Question: Why haven't ABC, CBS and NBC copied the cable networks with new summertime programs like The Closer, Damages, Burn Notice, etc.? Don't they know the public is clamoring for good programs to watch during the summer hiatus?
Answer: The networks often say they'd like to put good stuff on in the summer months, not just failed burn-offs and shows they've otherwise given up on (Traveler, for instance). And the trades continue to announce provocative projects (like a horror anthology for NBC) that could air in the off-season. But for the most part, I'm betting we'll still see mostly reality on the networks in the summer. Some good (So You Think You Can Dance), some awful but popular (America's Got Talent), some hateful (Big Brother), and many that come and go without a ripple (Pirate Master, anything on ABC). The reason: economics. Cable networks see the summer as an opportunity to promote and produce some of their best work, to establish their brands and make noise. The networks will
Question: Why is it that networks rarely grab each others' shows after they are canceled? This year there were a few cases where this would have made a lot of sense. For example, a show like The Class had average ratings, but it was canned because CBS didn't have many hours available. Wouldn't it have made sense for ABC, which is starving for even a marginal comedy, to pick it up instead of renewing According to Jim or Notes from the Underbelly? Traveler and Masters of Science Fiction are other shows that I think have some cult following despite the lack of network support and might prove profitable elsewhere. Why do networks put their faith in ratings-challenged or untested shows rather than something that can obviously improve their present situation?
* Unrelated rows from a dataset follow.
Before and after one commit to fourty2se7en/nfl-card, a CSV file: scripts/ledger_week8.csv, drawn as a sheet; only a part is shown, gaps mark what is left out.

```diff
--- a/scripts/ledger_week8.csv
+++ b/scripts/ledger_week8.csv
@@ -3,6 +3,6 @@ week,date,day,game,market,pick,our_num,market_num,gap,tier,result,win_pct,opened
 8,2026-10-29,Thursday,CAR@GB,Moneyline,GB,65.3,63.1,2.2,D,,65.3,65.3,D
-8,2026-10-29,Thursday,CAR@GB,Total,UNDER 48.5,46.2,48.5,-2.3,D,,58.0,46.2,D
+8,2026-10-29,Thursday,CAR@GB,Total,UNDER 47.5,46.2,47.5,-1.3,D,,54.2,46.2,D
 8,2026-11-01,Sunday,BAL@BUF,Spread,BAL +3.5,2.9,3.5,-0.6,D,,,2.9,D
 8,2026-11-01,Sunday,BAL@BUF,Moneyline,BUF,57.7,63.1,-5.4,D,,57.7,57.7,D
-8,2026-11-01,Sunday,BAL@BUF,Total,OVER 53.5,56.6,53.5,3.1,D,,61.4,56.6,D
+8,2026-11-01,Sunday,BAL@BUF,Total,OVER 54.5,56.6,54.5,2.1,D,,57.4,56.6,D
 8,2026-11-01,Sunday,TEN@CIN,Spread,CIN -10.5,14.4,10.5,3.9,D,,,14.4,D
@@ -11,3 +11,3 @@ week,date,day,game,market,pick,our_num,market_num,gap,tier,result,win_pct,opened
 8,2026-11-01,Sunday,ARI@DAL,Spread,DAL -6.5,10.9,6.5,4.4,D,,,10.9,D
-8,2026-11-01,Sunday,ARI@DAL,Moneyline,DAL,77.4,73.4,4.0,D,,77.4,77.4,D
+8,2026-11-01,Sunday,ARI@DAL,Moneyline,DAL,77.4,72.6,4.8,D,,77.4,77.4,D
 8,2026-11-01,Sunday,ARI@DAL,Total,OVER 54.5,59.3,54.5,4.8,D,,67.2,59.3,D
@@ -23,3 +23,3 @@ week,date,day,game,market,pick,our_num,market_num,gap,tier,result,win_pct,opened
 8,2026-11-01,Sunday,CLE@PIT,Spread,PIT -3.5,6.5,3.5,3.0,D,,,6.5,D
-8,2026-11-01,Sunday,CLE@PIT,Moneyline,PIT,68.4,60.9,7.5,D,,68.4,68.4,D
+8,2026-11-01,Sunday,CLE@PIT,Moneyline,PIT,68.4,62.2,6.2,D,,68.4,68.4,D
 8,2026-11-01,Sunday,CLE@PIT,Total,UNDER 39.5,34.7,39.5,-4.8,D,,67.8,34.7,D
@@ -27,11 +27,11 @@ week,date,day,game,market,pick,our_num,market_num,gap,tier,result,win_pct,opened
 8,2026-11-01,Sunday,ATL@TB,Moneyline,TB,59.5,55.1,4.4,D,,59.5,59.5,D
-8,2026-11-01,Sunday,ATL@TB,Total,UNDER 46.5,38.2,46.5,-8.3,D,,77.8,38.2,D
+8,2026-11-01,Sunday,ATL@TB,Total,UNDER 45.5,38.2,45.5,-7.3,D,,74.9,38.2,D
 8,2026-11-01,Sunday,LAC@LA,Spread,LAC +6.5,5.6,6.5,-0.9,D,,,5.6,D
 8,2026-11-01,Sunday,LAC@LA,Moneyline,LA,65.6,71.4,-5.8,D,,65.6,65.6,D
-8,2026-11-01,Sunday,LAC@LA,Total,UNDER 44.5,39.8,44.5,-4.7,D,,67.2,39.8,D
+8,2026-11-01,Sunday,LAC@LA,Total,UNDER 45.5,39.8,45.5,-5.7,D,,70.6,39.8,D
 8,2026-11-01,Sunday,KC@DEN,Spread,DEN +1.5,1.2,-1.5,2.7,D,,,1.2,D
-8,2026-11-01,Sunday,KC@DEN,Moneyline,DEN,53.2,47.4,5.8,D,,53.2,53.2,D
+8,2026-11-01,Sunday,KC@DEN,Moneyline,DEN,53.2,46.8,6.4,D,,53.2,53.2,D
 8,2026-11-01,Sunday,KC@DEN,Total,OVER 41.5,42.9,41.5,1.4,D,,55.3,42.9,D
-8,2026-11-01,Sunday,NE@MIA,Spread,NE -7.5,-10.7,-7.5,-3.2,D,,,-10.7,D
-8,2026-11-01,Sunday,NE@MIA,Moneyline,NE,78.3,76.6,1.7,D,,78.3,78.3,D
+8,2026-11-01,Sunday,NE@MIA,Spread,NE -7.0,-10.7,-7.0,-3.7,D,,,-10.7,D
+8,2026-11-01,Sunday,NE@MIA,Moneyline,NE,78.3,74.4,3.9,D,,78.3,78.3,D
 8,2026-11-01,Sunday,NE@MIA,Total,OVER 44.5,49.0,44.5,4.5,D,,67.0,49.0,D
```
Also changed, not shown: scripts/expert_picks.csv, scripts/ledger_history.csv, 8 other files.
Answer: The reason this rarely happens is the same reason situations like Jericho's (being resurrected after cancellation) are so rare. When a show fails on one network, there usually isn't a clamor elsewhere to keep something alive that
Tonight at 9 pm/ET, TNT's The Closer kicks off a two-part season-ender that pits Brenda against one of her toughest-to-crack cases ever, and in turn a formidable adversary in the form of guest star Steven Culp. TVGuide.com asked the alum of Desperate Housewives to tease the drama ahead. Plus: What happened with ABC's Traveler?
TVGuide.com: Obviously we don't bring in Steven Culp for just anything, so what have we got you doing these two weeks?Steven Culp: Well, I don't know how much I'm allowed to give away about the plot, but it's a two-parter, and I'm playing Lucas Cordry, a lawyer who's defending the guy accused of murder.
TVGuide.com: So he has to go up against
Question: Do you have any news on Traveler's Aaron Stanford's guest-starring role on Numbers this coming season?
Answer: His episode airs Oct. 5 and he plays a movie star at the center of a murder investigation in a classic "Hollywood whodunit" saga.
A fan campaign is under way to resurrect ABC's Traveler on TNT. Visit Porters-and-Soldiers.com for more.... Oxygen's Tori & Dean: Inn Love hit a new series high on Tuesday, drawing 551,000 viewers.... The New York Television Festival will on Sept. 6 offer an advanced screening of Fox's New Amsterdam at the New World Stages in midtown Manhattan. For more info, visit NYTVF.com.... HBO has set a Sept. 9 season premiere for Curb Your Enthusiasm.... Nickelodeon debuts The Backyardigans' first hourlong movie, Super Secret Super Spy, Sept. 17 at 7 pm/ET. My boys thought it was "OK".... The 2007 American Music Awards will air live on ABC Nov. 18, starting at 8 pm.